EXTRACTED DATA:
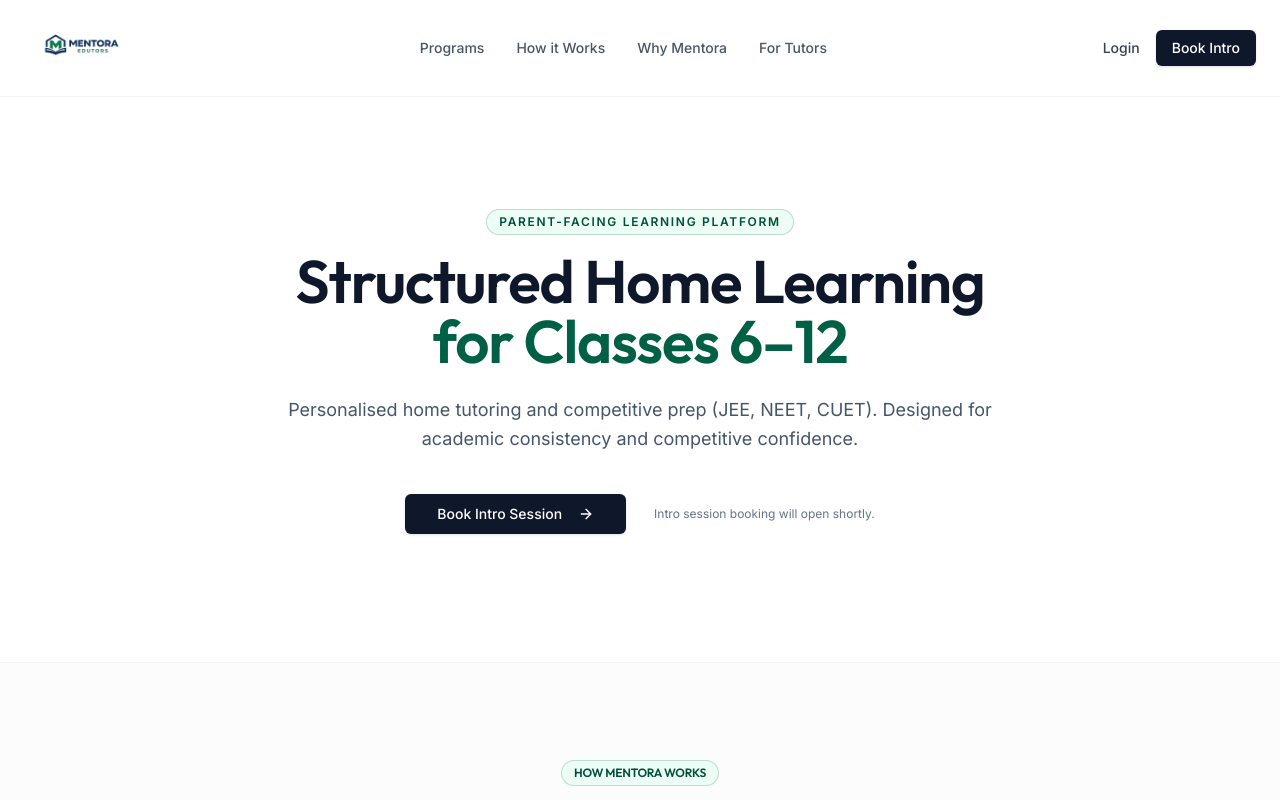
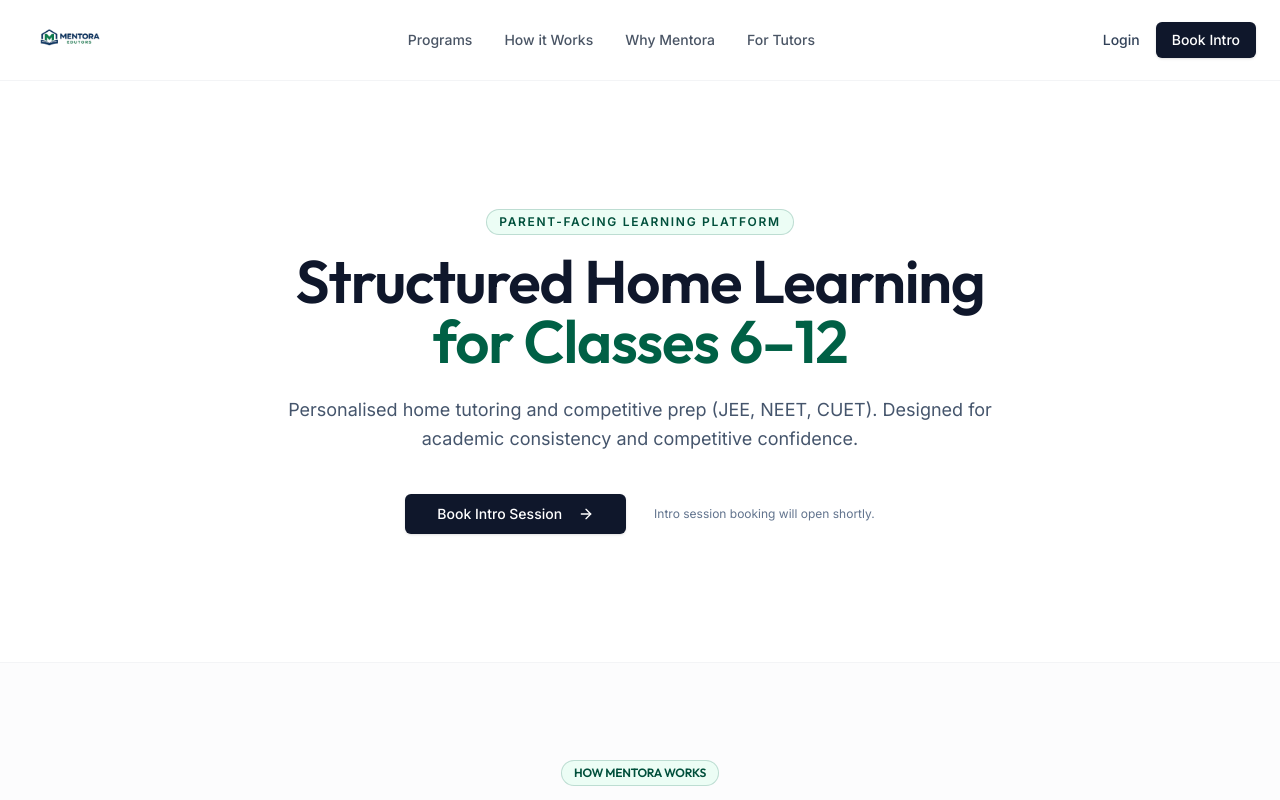
Before and after one commit to vbyainnovations-create/mentora-antigravity, a Next.js app: page / in a window 1280 px wide. Shown: the top 800 px of the page. Built offline with nearby package versions, Linux system fonts and the light colour scheme.

Commit message:
UI: Revert header height and set logo to 1.4x

```diff
--- a/src/app/page.tsx
+++ b/src/app/page.tsx
@@ -19,15 +19,15 @@ export default function Home() {
     <div className="flex flex-col min-h-screen bg-white">
       {/* Navigation */}
       <header className="fixed top-0 w-full z-50 bg-white/80 backdrop-blur-md border-b border-gray-100 transition-all duration-300">
-        <div className="container mx-auto px-6 h-24 flex items-center justify-between">
+        <div className="container mx-auto px-6 h-20 flex items-center justify-between">
           <div className="flex items-center gap-3">
             <Link href="/" className="flex items-center">
               <Image
                 src="/mentora-full-logo.png"
                 alt="Mentora Edutors"
-                width={600}
-                height={180}
-                className="h-16 md:h-20 w-auto object-contain"
+                width={280}
+                height={84}
+                className="h-14 md:h-16 w-auto object-contain"
                 priority
               />
             </Link>
```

WHAT THE EXERCISE ASKS:
Reproduce the entire listing exactly, except for any pictures it contains.

EXPECTED ANSWER:
Before and after one commit to vbyainnovations-create/mentora-antigravity, a Next.js app: page / in a window 1280 px wide. Shown: the top 800 px of the page. Built offline with nearby package versions, Linux system fonts and the light colour scheme.

Commit message:
UI: Revert header height and set logo to 1.4x

```diff
--- a/src/app/page.tsx
+++ b/src/app/page.tsx
@@ -19,15 +19,15 @@ export default function Home() {
     <div className="flex flex-col min-h-screen bg-white">
       {/* Navigation */}
       <header className="fixed top-0 w-full z-50 bg-white/80 backdrop-blur-md border-b border-gray-100 transition-all duration-300">
-        <div className="container mx-auto px-6 h-24 flex items-center justify-between">
+        <div className="container mx-auto px-6 h-20 flex items-center justify-between">
           <div className="flex items-center gap-3">
             <Link href="/" className="flex items-center">
               <Image
                 src="/mentora-full-logo.png"
                 alt="Mentora Edutors"
-                width={600}
-                height={180}
-                className="h-16 md:h-20 w-auto object-contain"
+                width={280}
+                height={84}
+                className="h-14 md:h-16 w-auto object-contain"
                 priority
               />
             </Link>
```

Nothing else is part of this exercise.